In one of my favorite moments of the show, he expresses his disdain for our nation’s obsession with food in an uproarious country-tinged plug for “The Trough”, an imaginary restaurant where patrons are encouraged to eat until they’re sick, and then some. Like the rest of the show, Hamell’s food fantasy is shocking, hilarious, and perhaps closer to the truth than most of us would like to admit.
Hamell is a true guitar hero. While singing or speaking his gut busting, heartbreaking appraisals of modern life, he can pull off a jangly rockabilly line and then quickly transition into a thunderous metal riff or grinding punk breakdown. He displays a total mastery of the guitar across several varied styles, and his powerful, diverse sonic assault takes what would otherwise be an utterly enjoyable standup and spoken-word routine and transforms it into an electrifying concert event. There’s a reason that out of a field of over two thousand productions, The Terrorism of Everyday Life won a coveted “Herald Angel” award for its 2007 premiere at the Edinburgh Fringe Festival, the granddaddy of Fringe Festivals worldwide.

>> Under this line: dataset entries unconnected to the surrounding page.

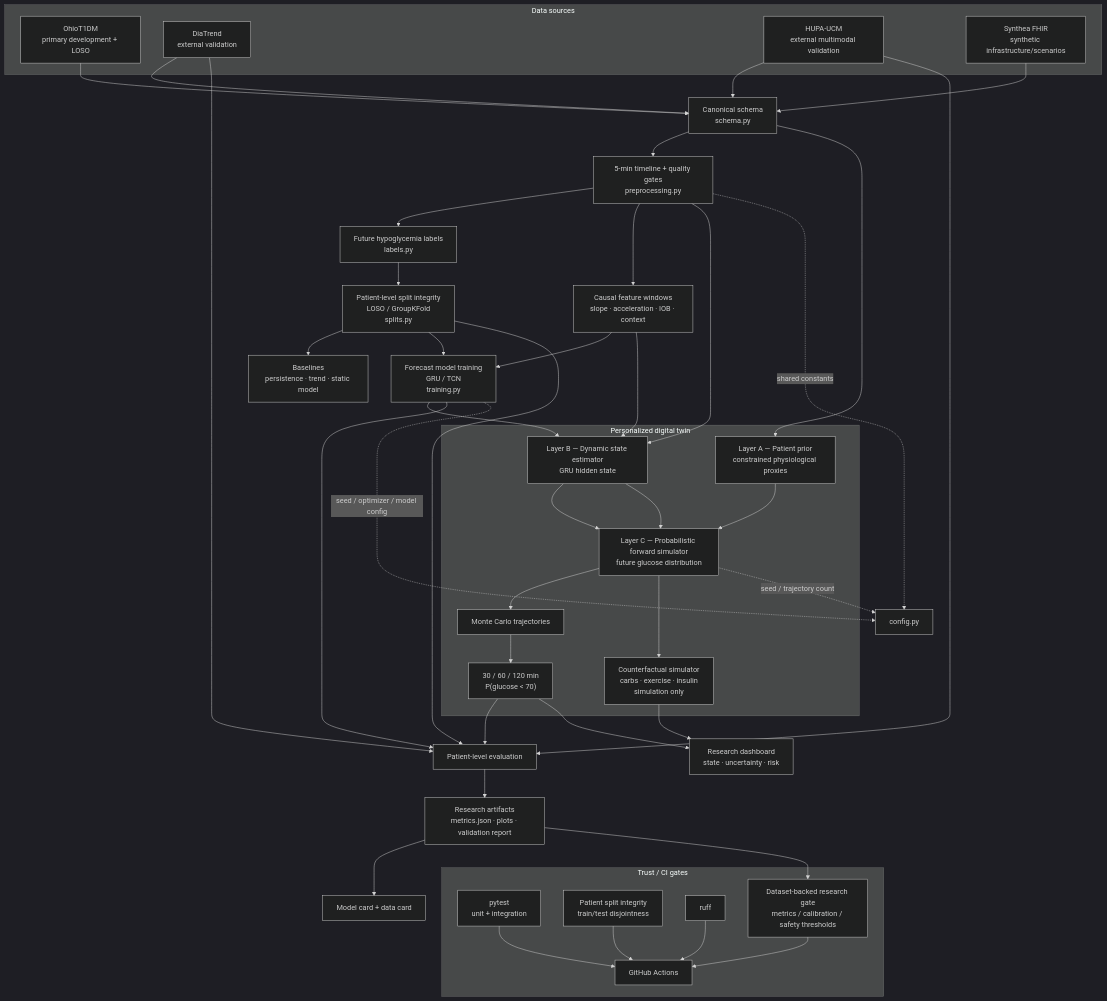
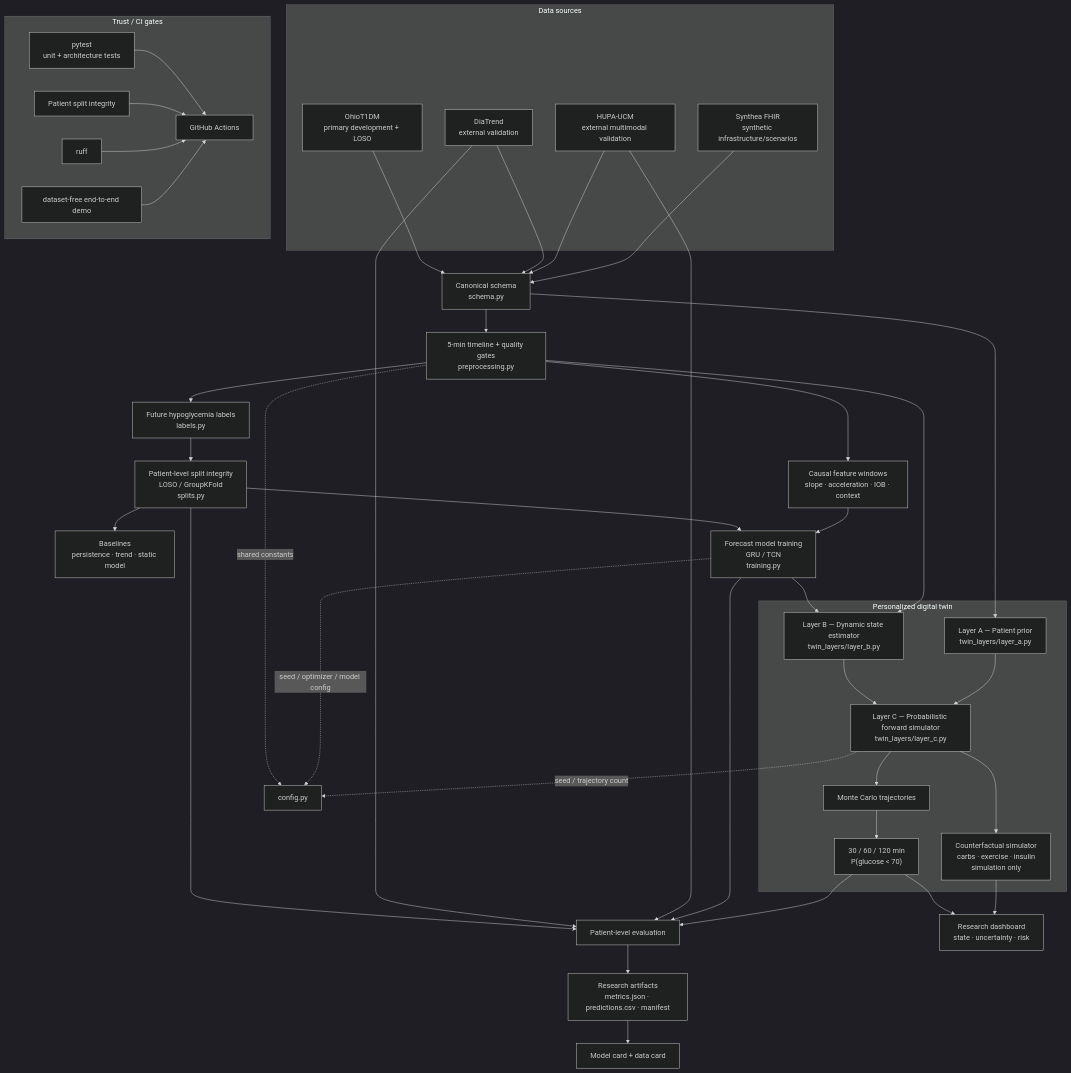
The diagram in README.md (That-Tech-Geek/Digital-Twin), drawn with Mermaid (dark theme) before and after one commit. The commit also changed other lines of this file, not shown here.

Commit message:
docs: align README with materialized architecture

```diff
--- a/README.md
+++ b/README.md
@@ -9,57 +9,53 @@
 ~~~mermaid
 flowchart TB
     subgraph S["Data sources"]
       OH["OhioT1DM<br/>primary development + LOSO"]
       DT["DiaTrend<br/>external validation"]
       HU["HUPA-UCM<br/>external multimodal validation"]
       SY["Synthea FHIR<br/>synthetic infrastructure/scenarios"]
     end
     OH --> SCH["Canonical schema<br/>schema.py"]
     DT --> SCH
     HU --> SCH
     SY --> SCH
     SCH --> PRE["5-min timeline + quality gates<br/>preprocessing.py"]
     PRE --> LAB["Future hypoglycemia labels<br/>labels.py"]
     PRE --> WIN["Causal feature windows<br/>slope · acceleration · IOB · context"]
     LAB --> SPL["Patient-level split integrity<br/>LOSO / GroupKFold<br/>splits.py"]
     SPL --> BASE["Baselines<br/>persistence · trend · static model"]
     SPL --> TRAIN["Forecast model training<br/>GRU / TCN<br/>training.py"]
     WIN --> TRAIN
-    WIN --> STATE["Layer B — Dynamic state estimator<br/>GRU hidden state"]
+    TRAIN --> STATE["Layer B — Dynamic state estimator<br/>twin_layers/layer_b.py"]
+    SCH --> PRIOR["Layer A — Patient prior<br/>twin_layers/layer_a.py"]
     subgraph T["Personalized digital twin"]
-      PRIOR["Layer A — Patient prior<br/>constrained physiological proxies"]
-      STATE --> SIM["Layer C — Probabilistic forward simulator<br/>future glucose distribution"]
+      STATE --> SIM["Layer C — Probabilistic forward simulator<br/>twin_layers/layer_c.py"]
       PRIOR --> SIM
-      STATE --> SIM
       SIM --> PATHS["Monte Carlo trajectories"]
       PATHS --> RISK["30 / 60 / 120 min<br/>P(glucose < 70)"]
       SIM --> CF["Counterfactual simulator<br/>carbs · exercise · insulin<br/>simulation only"]
     end
-    SCH --> PRIOR
-    TRAIN --> STATE
     PRE --> STATE
-    DT --> EVAL["Patient-level evaluation"]
+    SPL --> EVAL["Patient-level evaluation"]
+    DT --> EVAL
     HU --> EVAL
-    SPL --> EVAL
     TRAIN --> EVAL
     RISK --> EVAL
-    EVAL --> ART["Research artifacts<br/>metrics.json · plots · validation report"]
+    EVAL --> ART["Research artifacts<br/>metrics.json · predictions.csv · manifest"]
     ART --> CARD["Model card + data card"]
     RISK --> DASH["Research dashboard<br/>state · uncertainty · risk"]
     CF --> DASH
     subgraph C["Trust / CI gates"]
-      TEST["pytest<br/>unit + integration"]
-      LEAK["Patient split integrity<br/>train/test disjointness"]
+      TEST["pytest<br/>unit + architecture tests"]
+      LEAK["Patient split integrity"]
       LINT["ruff"]
-      RGATE["Dataset-backed research gate<br/>metrics / calibration / safety thresholds"]
+      E2E["dataset-free end-to-end demo"]
       CI["GitHub Actions"]
     end
     PRE -.->|"shared constants"| CFG["config.py"]
     TRAIN -.->|"seed / optimizer / model config"| CFG
     SIM -.->|"seed / trajectory count"| CFG
     TEST --> CI
     LEAK --> CI
     LINT --> CI
-    ART --> RGATE
-    RGATE --> CI
+    E2E --> CI
 ~~~
```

Between songs, Hamell fills the time with stories of dive bars, adolescent growing pains, drugged out friends, family tragedies, and other big themes from his life, along with plenty of dirty jokes that, admittedly, are not for everyone. With its unfiltered tales of hard living and loud, sometimes punishing guitar, this is definitely an in-your-face show both in message and in medium. Those with delicate sensibilities need not apply. But if you think you can handle the bitter pill that Hamell is pushing, then you absolutely must not miss the epic experience of The Terrorism of Everyday Life.